(User interface change data)
◆ ◆ ◆ ◆ ◆ ◆ ◆
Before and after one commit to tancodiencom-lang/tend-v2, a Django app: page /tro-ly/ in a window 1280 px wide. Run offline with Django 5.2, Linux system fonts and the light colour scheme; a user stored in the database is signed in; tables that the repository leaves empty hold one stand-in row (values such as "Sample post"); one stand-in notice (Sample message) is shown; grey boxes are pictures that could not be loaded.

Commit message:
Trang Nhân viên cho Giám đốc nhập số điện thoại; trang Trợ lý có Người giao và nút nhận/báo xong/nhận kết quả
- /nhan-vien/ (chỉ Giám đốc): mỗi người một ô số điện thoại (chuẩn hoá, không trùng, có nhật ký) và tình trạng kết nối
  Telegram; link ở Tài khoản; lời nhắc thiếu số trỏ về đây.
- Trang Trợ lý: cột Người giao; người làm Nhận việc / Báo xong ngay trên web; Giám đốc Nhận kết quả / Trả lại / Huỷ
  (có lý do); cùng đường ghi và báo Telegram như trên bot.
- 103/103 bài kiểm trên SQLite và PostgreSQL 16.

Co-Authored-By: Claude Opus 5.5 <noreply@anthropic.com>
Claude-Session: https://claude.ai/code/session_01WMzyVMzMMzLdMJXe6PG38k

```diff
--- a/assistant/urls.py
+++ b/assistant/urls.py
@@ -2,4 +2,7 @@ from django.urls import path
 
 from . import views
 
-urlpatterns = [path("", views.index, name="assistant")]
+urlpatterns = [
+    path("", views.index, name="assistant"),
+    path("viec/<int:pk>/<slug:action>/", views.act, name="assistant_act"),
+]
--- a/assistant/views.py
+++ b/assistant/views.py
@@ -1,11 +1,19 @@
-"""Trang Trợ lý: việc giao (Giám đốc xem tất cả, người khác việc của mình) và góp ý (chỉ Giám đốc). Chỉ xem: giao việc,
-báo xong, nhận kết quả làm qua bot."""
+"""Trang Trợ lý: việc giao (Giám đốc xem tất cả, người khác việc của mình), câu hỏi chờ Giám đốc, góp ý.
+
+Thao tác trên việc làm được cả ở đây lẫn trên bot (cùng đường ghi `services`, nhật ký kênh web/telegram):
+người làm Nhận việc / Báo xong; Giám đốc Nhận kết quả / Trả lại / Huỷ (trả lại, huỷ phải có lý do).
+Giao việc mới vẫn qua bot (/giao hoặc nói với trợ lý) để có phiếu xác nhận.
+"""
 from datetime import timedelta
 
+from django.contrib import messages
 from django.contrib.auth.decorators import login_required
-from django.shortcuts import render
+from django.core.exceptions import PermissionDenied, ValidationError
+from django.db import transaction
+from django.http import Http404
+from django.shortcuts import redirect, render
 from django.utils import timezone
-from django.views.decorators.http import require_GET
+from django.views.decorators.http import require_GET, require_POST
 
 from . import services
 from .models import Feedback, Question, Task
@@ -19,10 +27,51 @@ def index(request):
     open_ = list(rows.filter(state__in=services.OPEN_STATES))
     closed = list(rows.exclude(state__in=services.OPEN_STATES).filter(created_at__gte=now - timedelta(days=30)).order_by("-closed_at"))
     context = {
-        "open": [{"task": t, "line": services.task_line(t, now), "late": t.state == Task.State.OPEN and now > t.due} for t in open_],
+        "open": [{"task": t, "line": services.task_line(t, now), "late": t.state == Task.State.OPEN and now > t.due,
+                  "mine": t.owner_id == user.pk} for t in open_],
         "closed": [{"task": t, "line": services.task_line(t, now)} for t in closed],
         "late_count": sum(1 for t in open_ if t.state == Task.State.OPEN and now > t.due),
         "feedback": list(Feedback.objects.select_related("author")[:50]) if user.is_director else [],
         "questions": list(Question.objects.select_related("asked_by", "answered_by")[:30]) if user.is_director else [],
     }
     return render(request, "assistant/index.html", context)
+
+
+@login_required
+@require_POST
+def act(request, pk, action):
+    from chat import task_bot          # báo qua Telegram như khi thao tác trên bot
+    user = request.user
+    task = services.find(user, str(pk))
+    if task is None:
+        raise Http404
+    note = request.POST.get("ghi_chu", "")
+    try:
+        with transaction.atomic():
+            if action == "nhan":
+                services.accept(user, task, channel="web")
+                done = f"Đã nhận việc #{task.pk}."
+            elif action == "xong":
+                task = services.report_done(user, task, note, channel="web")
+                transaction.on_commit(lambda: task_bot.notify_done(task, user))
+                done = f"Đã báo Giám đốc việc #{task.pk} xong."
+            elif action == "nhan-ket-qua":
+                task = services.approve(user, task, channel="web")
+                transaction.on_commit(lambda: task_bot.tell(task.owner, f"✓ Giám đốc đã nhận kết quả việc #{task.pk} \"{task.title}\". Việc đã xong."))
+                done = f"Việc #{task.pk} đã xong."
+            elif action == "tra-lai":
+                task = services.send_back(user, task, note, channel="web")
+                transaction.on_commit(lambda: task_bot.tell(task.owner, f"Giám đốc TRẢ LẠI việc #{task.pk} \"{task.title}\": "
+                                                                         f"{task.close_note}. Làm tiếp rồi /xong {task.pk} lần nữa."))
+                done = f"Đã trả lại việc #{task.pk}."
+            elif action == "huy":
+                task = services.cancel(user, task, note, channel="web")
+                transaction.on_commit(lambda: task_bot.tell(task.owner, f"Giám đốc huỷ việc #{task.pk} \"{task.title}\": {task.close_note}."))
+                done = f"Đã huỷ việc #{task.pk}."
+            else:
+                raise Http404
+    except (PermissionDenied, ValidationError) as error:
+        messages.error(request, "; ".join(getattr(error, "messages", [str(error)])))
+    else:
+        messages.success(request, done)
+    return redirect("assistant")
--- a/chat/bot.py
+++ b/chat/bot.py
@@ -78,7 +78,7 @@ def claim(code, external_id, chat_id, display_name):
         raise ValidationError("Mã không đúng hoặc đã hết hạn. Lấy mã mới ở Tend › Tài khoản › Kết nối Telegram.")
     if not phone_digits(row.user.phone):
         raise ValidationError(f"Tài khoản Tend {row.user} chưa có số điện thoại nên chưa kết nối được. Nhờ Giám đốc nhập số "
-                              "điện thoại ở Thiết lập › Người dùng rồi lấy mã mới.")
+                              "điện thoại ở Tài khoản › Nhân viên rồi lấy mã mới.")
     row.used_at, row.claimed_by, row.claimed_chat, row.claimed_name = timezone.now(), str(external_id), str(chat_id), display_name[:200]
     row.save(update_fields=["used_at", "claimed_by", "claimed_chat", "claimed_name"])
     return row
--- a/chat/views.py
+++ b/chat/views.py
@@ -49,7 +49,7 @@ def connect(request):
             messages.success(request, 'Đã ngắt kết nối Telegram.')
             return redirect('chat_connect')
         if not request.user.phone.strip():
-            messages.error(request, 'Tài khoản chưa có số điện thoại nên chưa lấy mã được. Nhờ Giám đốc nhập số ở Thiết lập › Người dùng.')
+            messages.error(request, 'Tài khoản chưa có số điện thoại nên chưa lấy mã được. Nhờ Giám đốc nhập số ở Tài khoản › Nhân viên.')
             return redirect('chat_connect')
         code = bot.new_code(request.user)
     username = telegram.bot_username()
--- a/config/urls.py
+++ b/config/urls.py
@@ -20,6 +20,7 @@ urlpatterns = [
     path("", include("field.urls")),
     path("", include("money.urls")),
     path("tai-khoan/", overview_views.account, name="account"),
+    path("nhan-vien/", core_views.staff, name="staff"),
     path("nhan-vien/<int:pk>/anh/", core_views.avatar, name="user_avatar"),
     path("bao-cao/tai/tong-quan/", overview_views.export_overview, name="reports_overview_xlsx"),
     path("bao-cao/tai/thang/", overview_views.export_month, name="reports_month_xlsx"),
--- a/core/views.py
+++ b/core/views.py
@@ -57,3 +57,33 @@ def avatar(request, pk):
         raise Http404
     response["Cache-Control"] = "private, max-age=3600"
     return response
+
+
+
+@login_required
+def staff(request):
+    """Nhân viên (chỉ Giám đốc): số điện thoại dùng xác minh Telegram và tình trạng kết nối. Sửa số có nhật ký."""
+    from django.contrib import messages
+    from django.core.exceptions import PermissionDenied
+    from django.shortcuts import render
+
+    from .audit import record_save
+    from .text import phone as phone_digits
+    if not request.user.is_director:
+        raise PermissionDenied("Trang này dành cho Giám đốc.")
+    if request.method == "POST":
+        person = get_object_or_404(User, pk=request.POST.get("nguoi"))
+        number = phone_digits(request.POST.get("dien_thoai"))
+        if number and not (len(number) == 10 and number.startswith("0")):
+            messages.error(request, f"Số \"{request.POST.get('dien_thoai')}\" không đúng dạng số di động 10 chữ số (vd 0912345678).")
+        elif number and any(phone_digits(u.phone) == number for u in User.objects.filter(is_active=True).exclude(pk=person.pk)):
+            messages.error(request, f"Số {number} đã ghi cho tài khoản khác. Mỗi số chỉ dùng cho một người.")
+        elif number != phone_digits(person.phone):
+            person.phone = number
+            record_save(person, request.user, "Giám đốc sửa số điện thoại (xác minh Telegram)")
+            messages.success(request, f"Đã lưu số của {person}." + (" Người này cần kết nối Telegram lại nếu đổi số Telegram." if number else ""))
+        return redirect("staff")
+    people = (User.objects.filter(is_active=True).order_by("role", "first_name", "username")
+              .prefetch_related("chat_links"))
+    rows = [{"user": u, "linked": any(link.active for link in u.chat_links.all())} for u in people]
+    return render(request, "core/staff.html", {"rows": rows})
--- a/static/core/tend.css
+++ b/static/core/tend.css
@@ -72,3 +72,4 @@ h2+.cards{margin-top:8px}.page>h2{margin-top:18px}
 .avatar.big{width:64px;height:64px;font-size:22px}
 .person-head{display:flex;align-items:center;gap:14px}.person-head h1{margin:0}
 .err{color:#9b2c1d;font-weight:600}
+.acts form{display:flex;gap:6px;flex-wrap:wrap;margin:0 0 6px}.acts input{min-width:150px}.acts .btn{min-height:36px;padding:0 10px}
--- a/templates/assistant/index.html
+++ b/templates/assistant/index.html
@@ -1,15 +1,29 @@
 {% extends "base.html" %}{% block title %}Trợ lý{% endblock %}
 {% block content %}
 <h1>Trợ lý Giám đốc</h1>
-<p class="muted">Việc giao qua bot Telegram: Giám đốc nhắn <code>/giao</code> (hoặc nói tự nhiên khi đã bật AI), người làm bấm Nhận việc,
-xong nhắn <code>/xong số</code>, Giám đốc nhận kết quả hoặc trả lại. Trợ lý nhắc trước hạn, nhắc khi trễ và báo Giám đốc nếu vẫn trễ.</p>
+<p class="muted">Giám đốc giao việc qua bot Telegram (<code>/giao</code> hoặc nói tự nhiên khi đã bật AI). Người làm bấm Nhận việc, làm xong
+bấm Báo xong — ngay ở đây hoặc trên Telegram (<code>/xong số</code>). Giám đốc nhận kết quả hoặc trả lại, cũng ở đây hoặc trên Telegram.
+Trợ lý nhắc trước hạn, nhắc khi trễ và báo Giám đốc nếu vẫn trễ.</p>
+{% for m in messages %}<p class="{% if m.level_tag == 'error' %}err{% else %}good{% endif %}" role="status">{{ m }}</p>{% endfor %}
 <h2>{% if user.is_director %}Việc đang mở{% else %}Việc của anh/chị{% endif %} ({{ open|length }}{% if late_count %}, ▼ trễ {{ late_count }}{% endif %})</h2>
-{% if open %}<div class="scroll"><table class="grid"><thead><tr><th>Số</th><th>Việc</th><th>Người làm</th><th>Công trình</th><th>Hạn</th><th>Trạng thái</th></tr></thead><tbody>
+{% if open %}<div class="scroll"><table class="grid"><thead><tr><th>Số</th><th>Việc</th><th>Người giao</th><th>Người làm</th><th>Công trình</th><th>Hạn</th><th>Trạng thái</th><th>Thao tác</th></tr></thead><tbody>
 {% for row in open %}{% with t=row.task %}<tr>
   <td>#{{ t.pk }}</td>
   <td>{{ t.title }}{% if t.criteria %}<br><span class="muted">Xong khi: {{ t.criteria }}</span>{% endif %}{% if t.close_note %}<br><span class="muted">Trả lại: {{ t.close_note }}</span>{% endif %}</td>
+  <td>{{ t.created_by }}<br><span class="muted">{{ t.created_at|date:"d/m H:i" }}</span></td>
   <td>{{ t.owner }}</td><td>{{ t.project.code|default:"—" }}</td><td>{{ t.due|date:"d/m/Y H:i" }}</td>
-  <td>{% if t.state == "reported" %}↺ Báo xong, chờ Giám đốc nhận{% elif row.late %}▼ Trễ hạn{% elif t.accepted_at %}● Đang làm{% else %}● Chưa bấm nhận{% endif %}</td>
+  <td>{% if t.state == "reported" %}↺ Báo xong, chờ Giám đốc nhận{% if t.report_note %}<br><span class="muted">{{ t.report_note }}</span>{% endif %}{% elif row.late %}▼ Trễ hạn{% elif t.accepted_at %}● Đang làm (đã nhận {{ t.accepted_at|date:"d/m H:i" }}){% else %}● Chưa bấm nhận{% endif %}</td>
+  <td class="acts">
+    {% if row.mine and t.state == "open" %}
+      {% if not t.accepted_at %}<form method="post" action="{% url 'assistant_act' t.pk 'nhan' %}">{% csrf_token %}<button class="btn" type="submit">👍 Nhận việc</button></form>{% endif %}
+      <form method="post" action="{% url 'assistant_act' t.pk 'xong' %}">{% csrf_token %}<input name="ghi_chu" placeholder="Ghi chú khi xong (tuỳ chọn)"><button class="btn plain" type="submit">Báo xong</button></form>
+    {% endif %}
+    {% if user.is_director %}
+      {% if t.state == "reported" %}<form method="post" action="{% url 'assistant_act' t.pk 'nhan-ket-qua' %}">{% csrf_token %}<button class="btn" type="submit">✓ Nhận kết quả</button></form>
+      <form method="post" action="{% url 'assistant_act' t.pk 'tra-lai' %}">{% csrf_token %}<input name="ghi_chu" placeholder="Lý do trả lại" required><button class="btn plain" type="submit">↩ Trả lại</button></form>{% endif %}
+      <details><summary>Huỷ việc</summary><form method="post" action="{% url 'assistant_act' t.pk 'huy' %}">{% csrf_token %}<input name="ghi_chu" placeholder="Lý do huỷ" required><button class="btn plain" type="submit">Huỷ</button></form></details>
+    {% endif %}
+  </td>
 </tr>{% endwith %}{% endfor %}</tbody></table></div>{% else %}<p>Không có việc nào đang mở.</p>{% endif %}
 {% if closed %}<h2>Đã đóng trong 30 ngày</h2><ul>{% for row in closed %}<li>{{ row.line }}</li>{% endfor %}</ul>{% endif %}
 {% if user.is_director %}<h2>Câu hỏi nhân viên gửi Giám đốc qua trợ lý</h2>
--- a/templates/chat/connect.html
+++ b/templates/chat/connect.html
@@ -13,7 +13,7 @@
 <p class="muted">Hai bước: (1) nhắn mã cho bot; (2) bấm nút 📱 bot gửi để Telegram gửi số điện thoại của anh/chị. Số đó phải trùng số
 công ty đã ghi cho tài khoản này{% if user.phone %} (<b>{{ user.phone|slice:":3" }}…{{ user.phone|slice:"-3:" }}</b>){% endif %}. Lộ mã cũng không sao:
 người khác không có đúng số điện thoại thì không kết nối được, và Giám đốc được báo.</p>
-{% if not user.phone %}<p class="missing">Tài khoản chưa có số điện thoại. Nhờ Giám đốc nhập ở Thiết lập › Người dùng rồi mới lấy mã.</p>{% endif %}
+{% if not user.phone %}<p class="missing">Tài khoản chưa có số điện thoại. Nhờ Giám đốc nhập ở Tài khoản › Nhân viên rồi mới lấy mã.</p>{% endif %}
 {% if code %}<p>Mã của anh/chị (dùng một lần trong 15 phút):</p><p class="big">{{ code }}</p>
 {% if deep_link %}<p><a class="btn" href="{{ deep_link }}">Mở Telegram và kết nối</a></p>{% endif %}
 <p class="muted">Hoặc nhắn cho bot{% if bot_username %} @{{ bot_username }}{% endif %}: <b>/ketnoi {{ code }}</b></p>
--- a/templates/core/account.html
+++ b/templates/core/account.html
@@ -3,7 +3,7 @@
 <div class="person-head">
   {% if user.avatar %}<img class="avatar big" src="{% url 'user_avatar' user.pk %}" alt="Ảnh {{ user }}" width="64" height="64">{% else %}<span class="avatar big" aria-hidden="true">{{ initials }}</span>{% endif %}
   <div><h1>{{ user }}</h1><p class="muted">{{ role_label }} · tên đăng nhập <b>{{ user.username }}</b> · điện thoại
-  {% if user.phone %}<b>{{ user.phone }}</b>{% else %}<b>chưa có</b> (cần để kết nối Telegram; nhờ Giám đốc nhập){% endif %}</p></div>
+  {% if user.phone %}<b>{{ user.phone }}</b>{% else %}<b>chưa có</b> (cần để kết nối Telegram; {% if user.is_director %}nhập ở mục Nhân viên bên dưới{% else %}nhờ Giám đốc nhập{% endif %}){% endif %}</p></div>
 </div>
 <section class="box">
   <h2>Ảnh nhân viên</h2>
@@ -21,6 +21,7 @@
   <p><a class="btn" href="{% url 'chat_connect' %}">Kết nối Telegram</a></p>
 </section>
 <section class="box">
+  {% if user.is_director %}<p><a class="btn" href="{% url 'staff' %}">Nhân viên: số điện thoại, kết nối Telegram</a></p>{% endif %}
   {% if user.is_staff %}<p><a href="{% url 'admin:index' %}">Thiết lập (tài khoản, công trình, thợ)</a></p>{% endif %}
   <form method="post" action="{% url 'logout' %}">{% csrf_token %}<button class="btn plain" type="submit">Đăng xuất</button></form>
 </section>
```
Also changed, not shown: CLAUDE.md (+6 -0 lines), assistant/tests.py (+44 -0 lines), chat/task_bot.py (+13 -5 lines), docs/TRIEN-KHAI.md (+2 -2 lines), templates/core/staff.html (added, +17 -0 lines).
◆ ◆ ◆ ◆ ◆ ◆ ◆
Above are the entries. Output exactly the lines beginning with the line that has "- Trang Trợ" and ending with the line that has "Co-Authored-By: Claude Opus".

--- Answer box ---
- Trang Trợ lý: cột Người giao; người làm Nhận việc / Báo xong ngay trên web; Giám đốc Nhận kết quả / Trả lại / Huỷ
  (có lý do); cùng đường ghi và báo Telegram như trên bot.
- 103/103 bài kiểm trên SQLite và PostgreSQL 16.

Co-Authored-By: Claude Opus 5.5 <noreply@anthropic.com>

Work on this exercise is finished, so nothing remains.